Records to process:

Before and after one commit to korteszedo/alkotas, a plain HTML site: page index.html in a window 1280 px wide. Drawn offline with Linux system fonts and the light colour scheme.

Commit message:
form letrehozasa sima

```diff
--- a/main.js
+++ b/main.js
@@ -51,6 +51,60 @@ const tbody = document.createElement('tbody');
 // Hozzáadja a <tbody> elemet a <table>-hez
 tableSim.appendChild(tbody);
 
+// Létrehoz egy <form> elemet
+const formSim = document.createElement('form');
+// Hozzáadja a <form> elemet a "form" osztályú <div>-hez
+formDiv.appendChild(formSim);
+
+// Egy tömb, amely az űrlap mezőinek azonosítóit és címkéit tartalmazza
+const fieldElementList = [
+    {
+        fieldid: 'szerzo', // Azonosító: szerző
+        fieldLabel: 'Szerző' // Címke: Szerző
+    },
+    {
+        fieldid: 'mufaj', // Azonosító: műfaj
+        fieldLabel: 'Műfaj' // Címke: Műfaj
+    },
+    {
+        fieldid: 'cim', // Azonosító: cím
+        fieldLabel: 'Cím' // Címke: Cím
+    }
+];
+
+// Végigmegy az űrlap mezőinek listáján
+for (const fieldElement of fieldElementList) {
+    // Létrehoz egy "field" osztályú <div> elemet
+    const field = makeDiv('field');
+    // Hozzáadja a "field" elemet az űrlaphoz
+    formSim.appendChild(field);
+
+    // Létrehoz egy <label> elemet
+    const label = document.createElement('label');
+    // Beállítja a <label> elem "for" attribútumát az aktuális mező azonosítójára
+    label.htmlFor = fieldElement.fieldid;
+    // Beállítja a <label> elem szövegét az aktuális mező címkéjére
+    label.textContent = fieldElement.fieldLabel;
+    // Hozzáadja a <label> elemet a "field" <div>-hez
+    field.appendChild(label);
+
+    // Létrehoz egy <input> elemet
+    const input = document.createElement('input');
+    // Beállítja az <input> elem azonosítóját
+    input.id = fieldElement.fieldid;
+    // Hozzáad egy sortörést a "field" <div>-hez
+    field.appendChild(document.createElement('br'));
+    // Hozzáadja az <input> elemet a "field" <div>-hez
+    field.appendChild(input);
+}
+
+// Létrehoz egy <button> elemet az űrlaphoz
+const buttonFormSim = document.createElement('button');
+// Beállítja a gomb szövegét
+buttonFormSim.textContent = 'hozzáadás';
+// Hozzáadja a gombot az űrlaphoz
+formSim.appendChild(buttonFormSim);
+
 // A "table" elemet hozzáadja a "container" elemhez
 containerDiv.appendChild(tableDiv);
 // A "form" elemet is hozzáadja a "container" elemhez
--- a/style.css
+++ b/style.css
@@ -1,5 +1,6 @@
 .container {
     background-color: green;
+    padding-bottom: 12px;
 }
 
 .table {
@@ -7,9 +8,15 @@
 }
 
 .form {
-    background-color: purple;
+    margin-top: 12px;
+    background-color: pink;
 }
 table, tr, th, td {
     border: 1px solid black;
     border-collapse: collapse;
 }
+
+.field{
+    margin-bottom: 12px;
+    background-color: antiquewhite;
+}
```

What the task requires: Set all of the material down once more, unchanged.

Task solution:
Before and after one commit to korteszedo/alkotas, a plain HTML site: page index.html in a window 1280 px wide. Drawn offline with Linux system fonts and the light colour scheme.

Commit message:
form letrehozasa sima

```diff
--- a/main.js
+++ b/main.js
@@ -51,6 +51,60 @@ const tbody = document.createElement('tbody');
 // Hozzáadja a <tbody> elemet a <table>-hez
 tableSim.appendChild(tbody);
 
+// Létrehoz egy <form> elemet
+const formSim = document.createElement('form');
+// Hozzáadja a <form> elemet a "form" osztályú <div>-hez
+formDiv.appendChild(formSim);
+
+// Egy tömb, amely az űrlap mezőinek azonosítóit és címkéit tartalmazza
+const fieldElementList = [
+    {
+        fieldid: 'szerzo', // Azonosító: szerző
+        fieldLabel: 'Szerző' // Címke: Szerző
+    },
+    {
+        fieldid: 'mufaj', // Azonosító: műfaj
+        fieldLabel: 'Műfaj' // Címke: Műfaj
+    },
+    {
+        fieldid: 'cim', // Azonosító: cím
+        fieldLabel: 'Cím' // Címke: Cím
+    }
+];
+
+// Végigmegy az űrlap mezőinek listáján
+for (const fieldElement of fieldElementList) {
+    // Létrehoz egy "field" osztályú <div> elemet
+    const field = makeDiv('field');
+    // Hozzáadja a "field" elemet az űrlaphoz
+    formSim.appendChild(field);
+
+    // Létrehoz egy <label> elemet
+    const label = document.createElement('label');
+    // Beállítja a <label> elem "for" attribútumát az aktuális mező azonosítójára
+    label.htmlFor = fieldElement.fieldid;
+    // Beállítja a <label> elem szövegét az aktuális mező címkéjére
+    label.textContent = fieldElement.fieldLabel;
+    // Hozzáadja a <label> elemet a "field" <div>-hez
+    field.appendChild(label);
+
+    // Létrehoz egy <input> elemet
+    const input = document.createElement('input');
+    // Beállítja az <input> elem azonosítóját
+    input.id = fieldElement.fieldid;
+    // Hozzáad egy sortörést a "field" <div>-hez
+    field.appendChild(document.createElement('br'));
+    // Hozzáadja az <input> elemet a "field" <div>-hez
+    field.appendChild(input);
+}
+
+// Létrehoz egy <button> elemet az űrlaphoz
+const buttonFormSim = document.createElement('button');
+// Beállítja a gomb szövegét
+buttonFormSim.textContent = 'hozzáadás';
+// Hozzáadja a gombot az űrlaphoz
+formSim.appendChild(buttonFormSim);
+
 // A "table" elemet hozzáadja a "container" elemhez
 containerDiv.appendChild(tableDiv);
 // A "form" elemet is hozzáadja a "container" elemhez
--- a/style.css
+++ b/style.css
@@ -1,5 +1,6 @@
 .container {
     background-color: green;
+    padding-bottom: 12px;
 }
 
 .table {
@@ -7,9 +8,15 @@
 }
 
 .form {
-    background-color: purple;
+    margin-top: 12px;
+    background-color: pink;
 }
 table, tr, th, td {
     border: 1px solid black;
     border-collapse: collapse;
 }
+
+.field{
+    margin-bottom: 12px;
+    background-color: antiquewhite;
+}
```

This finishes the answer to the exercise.